“ Our medicine” against the bureaucracy, he said, was full union democracy, through general assemblies where all the comrades could express their opinions.
The rank and file demand a congress and elections
(Americo Tabata, aporrea.org)
‘As has never happened before, the rank and file of the UNT had rebelled and called themselves together for an Emergency National Plenary. The auditorium of the Caracas Trade Union building was not big unions to hold the 800 union leaders affiliated to the 23 regional federations of the UNT…According to the registration figures, the participants represented more than 450 organisations, in the petroleum sector, transport, public administration, iron and steel, teachers and educational workers, health, the private secor. In emotive interventions, the comrades denounced the bureaucratic role played by a nucleus of pseudo leaders of the federation. Marcos GAracia was emphatic that Franklyn Rondon, a member of the national coordination of the UNT, was stealing the democracy of the sector of employers in public administration and was an obstacle to negotiating a contract for that sector.

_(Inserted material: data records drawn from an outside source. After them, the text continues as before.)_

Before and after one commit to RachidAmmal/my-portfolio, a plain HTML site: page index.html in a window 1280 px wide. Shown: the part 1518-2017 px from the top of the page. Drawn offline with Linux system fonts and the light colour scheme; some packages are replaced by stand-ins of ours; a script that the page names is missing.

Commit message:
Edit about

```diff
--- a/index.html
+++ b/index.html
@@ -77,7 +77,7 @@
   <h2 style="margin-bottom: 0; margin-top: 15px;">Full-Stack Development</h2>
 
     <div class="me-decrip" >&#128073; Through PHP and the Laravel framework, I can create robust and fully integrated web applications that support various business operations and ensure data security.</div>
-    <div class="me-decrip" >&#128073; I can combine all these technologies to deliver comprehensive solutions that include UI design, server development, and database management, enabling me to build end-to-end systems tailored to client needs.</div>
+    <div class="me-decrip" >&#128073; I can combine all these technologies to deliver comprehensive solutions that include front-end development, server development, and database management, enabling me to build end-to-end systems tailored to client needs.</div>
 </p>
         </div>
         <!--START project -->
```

Jose Melendez from Guayana , leaders of the classist and revolutionary sector of the workers in Sidor, denounced the pro-boss role played by Ramon Achuca in favour of the Amazonia consortium and the Sidor bosses against the workers’

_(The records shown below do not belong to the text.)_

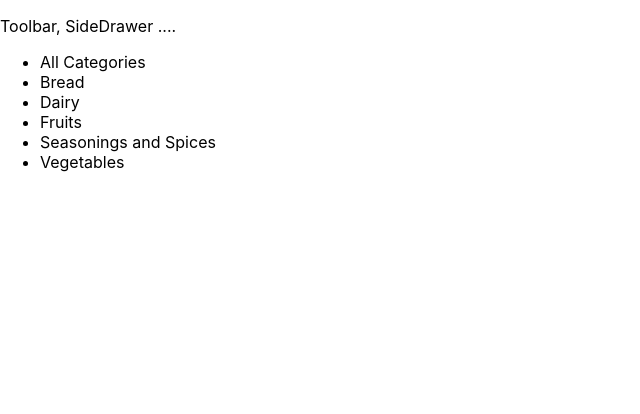
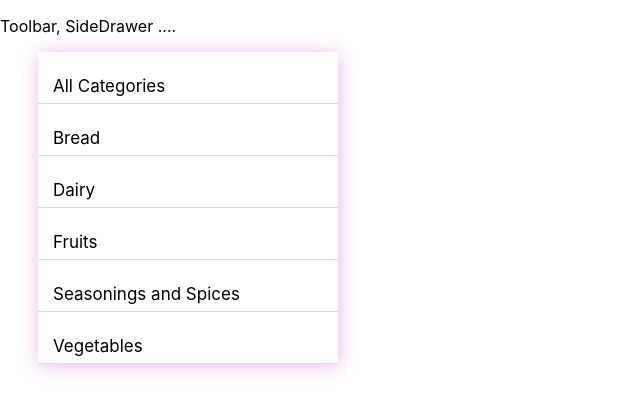
Before and after one commit to ahsanfarooq3423/ReactJS-Apps, a React (Create React App) app in the folder grocery-online/: page / in a window 1280 px wide. Shown: the top 414 px of the page, without its empty margins (0-640 px from the left). Built offline with nearby package versions, Linux system fonts and the light colour scheme.

Commit message:
Grocery Types added

```diff
--- a/grocery-online/public/index.html
+++ b/grocery-online/public/index.html
@@ -15,6 +15,7 @@
       user's mobile device or desktop. See https://developers.google.com/web/fundamentals/web-app-manifest/
     -->
     <link rel="manifest" href="%PUBLIC_URL%/manifest.json" />
+    <link href="https://fonts.googleapis.com/css?family=Roboto+Mono&display=swap" rel="stylesheet">
     <!--
       Notice the use of %PUBLIC_URL% in the tags above.
       It will be replaced with the URL of the `public` folder during the build.
@@ -24,7 +25,7 @@
       work correctly both with client-side routing and a non-root public URL.
       Learn how to configure a non-root public URL by running `npm run build`.
     -->
-    <title>React App</title>
+    <title>Online Grocery</title>
   </head>
   <body>
     <noscript>You need to enable JavaScript to run this app.</noscript>
--- a/grocery-online/src/components/Grocery/GroceryTypes/GroceryTypes.js
+++ b/grocery-online/src/components/Grocery/GroceryTypes/GroceryTypes.js
@@ -1,9 +1,10 @@
 import React from 'react';
+import classes from './GroceryTypes.module.css';
 
 
 const grocerytypes = (props) => {
     return(
-        <div>
+        <div className = {classes.Categories}>
             <ul>
                 <li>All Categories</li>
                 {props.types.map(type => {
--- /dev/null
+++ b/grocery-online/src/components/Grocery/GroceryTypes/GroceryTypes.module.css
@@ -0,0 +1,48 @@
+.Categories {
+        width: 300px;
+        border-radius: 4px;
+        -webkit-box-shadow: 1px 2px 20px 0px rgba(232,186,232,1);
+        -moz-box-shadow: 1px 2px 20px 0px rgba(232,186,232,1);
+        box-shadow: 1px 2px 20px 0px rgba(232,186,232,1);
+        margin-left: 38px;
+        font-size: 17px;
+
+
+    }
+
+
+.Categories ul {
+    list-style-type: none;
+    margin: 0;
+    padding: 0;
+
+
+
+}
+
+.Categories li {
+    height: 35px;
+    border-bottom:1px solid #dddddd;
+    align-content: center;
+    padding-top: 16px;
+    padding-bottom: -5px;
+    padding-left: 15px;
+
+}
+
+
+
+@media (max-width : 780px) {
+    .Categories {
+        width: 250px;
+    }
+}
+
+
+
+
+@media (max-width : 430px){
+    .Categories{
+        display: none;
+    }
+}
--- a/grocery-online/src/index.css
+++ b/grocery-online/src/index.css
@@ -1,8 +1,6 @@
 body {
   margin: 0;
-  font-family: -apple-system, BlinkMacSystemFont, "Segoe UI", "Roboto", "Oxygen",
-    "Ubuntu", "Cantarell", "Fira Sans", "Droid Sans", "Helvetica Neue",
-    sans-serif;
+  font-family: -apple-system, BlinkMacSystemFont , 'Roboto Mono', monospace;
   -webkit-font-smoothing: antialiased;
   -moz-osx-font-smoothing: grayscale;
 }
```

Similar calls came from the workers of the petroleum and petrochemical sectors, public transport, construction, and the regional federations of Carabobo, Tachira, Monagas and Amazonas.
‘Many of the leaders joined the call for a congress and elections. Their interventions also stressed the bureaucratic and corrupt role that was played by many functionaries of the national government and he anti-worker policies that supposedly revolutionary governors and mayors were developing.
‘In concluding the event, Orlando Chirino promised to respect the democratic decisions of the rank and file and to give battle against the union bureaucracy and achieve the total political and organisational independence of the federation so as to lead the struggle of the Venezuelan workers. He categorically asserted that no leader of the UNT could fulfil the role of government and of workers leader.
Finally he indicated that his desire to make concrete front of struggle with the peasant and popular sectors as demanded by the resolution adopted by the majority of the union representatives
Elections in Sidor.
(by Jose Melendez from El Socialista (of MST Argentina)
The workers of Sidor developed a ‘crusade for unity and democracy’ lasting 40 continuous hours. I this unprecedented event. Eight groups within the transnational enterprise, left behind their divisions and set out to realise elections to select the 11 best candidates for the list Unity and Revolution to confront the union bureaucracy led by Ramon Machuca.
“At 6am on 13 September, around 100 activists took on the task of going round the plant and developing the democratic consultation and replying to the multiple questions that the workers had.
‘The workers ended up supporting this unprecedented democratic process in an enterprise which for 25 year had been under the hegemony of Accion Democratic (the old social democratic party) and for 14 years had been led by Ramon Machuca’
–The one with most votes was Jose Melendez, a member of the leadership of the PRS.